But nobody in Utah seems to be in the business of retrofitting old houses with practical solar space-heating systems (and designing such a system from scratch, though tempting, would be incompatible with holding down a day job for a clumsy tinkerer like me). Meanwhile, PV keeps getting cheaper, and Utah has a generous 1:1 net-metering policy, plus a 25% state tax credit on top of the 30% federal tax credit. The last straw was the Susie Hulet Community Solar program, which offers attractive pricing that scales down linearly (except for the city permit fee) to arbitrarily small installations. With the encouragement of my colleague John Armstrong and the good people at Utah Clean Energy, I signed up as soon as the program got up and running, at the end of May.

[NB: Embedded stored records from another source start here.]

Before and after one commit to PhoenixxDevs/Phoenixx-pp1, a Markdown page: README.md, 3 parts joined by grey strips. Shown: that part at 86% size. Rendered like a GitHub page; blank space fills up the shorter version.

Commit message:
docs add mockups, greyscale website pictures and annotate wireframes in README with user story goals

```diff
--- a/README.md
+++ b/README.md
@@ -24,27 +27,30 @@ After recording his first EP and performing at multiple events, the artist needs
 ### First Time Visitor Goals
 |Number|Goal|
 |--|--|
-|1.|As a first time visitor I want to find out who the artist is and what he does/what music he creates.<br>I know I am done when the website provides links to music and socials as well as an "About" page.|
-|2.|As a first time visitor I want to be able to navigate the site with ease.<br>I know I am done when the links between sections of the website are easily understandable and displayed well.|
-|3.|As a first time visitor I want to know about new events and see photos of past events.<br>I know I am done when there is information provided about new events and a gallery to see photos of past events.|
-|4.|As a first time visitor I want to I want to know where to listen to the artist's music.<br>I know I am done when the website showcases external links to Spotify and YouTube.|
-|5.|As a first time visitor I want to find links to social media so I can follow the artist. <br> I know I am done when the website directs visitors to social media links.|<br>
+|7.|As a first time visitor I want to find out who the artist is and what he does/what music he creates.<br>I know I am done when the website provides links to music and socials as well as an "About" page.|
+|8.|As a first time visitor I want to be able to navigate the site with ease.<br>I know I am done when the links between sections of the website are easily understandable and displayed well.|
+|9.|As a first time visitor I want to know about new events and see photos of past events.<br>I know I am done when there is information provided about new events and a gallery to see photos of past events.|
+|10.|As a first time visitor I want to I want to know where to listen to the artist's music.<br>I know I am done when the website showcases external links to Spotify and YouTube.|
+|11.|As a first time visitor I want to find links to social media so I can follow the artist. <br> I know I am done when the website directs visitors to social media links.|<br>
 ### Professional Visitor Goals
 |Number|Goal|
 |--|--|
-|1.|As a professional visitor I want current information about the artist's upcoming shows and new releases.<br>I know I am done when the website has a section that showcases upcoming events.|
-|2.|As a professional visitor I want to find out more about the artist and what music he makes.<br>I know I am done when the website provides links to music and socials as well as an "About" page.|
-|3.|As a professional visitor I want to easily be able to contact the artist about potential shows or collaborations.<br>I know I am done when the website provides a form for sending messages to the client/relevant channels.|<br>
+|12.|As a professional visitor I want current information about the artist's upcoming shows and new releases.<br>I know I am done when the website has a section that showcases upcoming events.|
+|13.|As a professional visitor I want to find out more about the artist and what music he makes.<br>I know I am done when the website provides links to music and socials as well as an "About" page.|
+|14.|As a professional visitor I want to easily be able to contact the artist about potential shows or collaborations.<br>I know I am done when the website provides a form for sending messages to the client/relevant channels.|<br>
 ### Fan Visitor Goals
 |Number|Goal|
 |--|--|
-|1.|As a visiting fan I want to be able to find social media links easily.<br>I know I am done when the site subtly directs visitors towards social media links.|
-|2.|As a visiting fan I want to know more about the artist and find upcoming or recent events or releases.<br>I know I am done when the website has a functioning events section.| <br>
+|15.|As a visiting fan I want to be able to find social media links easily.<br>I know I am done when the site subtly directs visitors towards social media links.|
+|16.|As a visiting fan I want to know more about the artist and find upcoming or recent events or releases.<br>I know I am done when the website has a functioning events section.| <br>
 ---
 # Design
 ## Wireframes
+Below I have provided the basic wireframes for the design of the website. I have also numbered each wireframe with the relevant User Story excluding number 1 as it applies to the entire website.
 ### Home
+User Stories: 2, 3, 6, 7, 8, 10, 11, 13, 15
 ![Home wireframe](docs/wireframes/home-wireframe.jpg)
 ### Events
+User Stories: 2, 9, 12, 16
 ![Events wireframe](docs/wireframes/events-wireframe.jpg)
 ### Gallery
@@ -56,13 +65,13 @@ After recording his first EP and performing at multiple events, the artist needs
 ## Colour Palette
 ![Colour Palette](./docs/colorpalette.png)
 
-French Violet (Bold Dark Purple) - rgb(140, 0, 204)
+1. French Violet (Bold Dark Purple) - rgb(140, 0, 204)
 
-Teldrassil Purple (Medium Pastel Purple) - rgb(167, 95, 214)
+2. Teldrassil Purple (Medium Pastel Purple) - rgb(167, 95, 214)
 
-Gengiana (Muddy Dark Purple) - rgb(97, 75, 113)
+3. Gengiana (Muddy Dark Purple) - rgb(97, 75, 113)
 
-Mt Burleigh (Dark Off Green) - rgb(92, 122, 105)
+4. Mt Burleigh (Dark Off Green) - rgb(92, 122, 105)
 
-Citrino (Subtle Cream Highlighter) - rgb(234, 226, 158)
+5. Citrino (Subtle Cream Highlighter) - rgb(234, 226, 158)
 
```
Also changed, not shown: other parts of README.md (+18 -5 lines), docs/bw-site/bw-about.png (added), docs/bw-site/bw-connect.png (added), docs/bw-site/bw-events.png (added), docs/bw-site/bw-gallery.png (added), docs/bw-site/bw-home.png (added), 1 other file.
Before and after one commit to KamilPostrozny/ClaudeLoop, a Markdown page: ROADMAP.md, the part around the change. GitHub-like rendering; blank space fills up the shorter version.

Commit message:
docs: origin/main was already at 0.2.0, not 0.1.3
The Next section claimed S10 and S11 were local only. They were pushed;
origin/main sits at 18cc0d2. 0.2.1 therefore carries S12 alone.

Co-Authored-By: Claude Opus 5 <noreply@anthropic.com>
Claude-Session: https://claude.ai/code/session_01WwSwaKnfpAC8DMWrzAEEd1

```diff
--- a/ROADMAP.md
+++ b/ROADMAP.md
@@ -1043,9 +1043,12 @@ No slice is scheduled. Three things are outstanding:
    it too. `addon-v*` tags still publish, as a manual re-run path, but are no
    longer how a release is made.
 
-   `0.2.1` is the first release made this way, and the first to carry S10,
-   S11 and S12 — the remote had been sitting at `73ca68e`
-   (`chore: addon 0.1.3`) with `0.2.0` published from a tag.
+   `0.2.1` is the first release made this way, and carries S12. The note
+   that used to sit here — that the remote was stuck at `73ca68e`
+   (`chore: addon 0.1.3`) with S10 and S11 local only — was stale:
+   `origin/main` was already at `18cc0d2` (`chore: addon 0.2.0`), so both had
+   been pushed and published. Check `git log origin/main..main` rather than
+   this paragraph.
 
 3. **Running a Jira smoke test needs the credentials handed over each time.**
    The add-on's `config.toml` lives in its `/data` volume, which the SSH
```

(At about the same time, I also got a bid from another reputable installer who apologized for not being able to offer me a decent price on such a small system, and suggested I look into the Susie Hulet program instead.)
Apparently I wasn’t the only one who signed up as the program began, because it took the contractor (Gardner Energy) several weeks to process all the applications, conduct site visits, and prepare contracts. On July 9 they gave me my installation date: August 19. Then I patiently waited while the summer sun beat down on my roof.
Finally the day arrived, and the Gardner truck pulled up to my curb with four solar panels strapped to the bed and a trailer full of tools in tow:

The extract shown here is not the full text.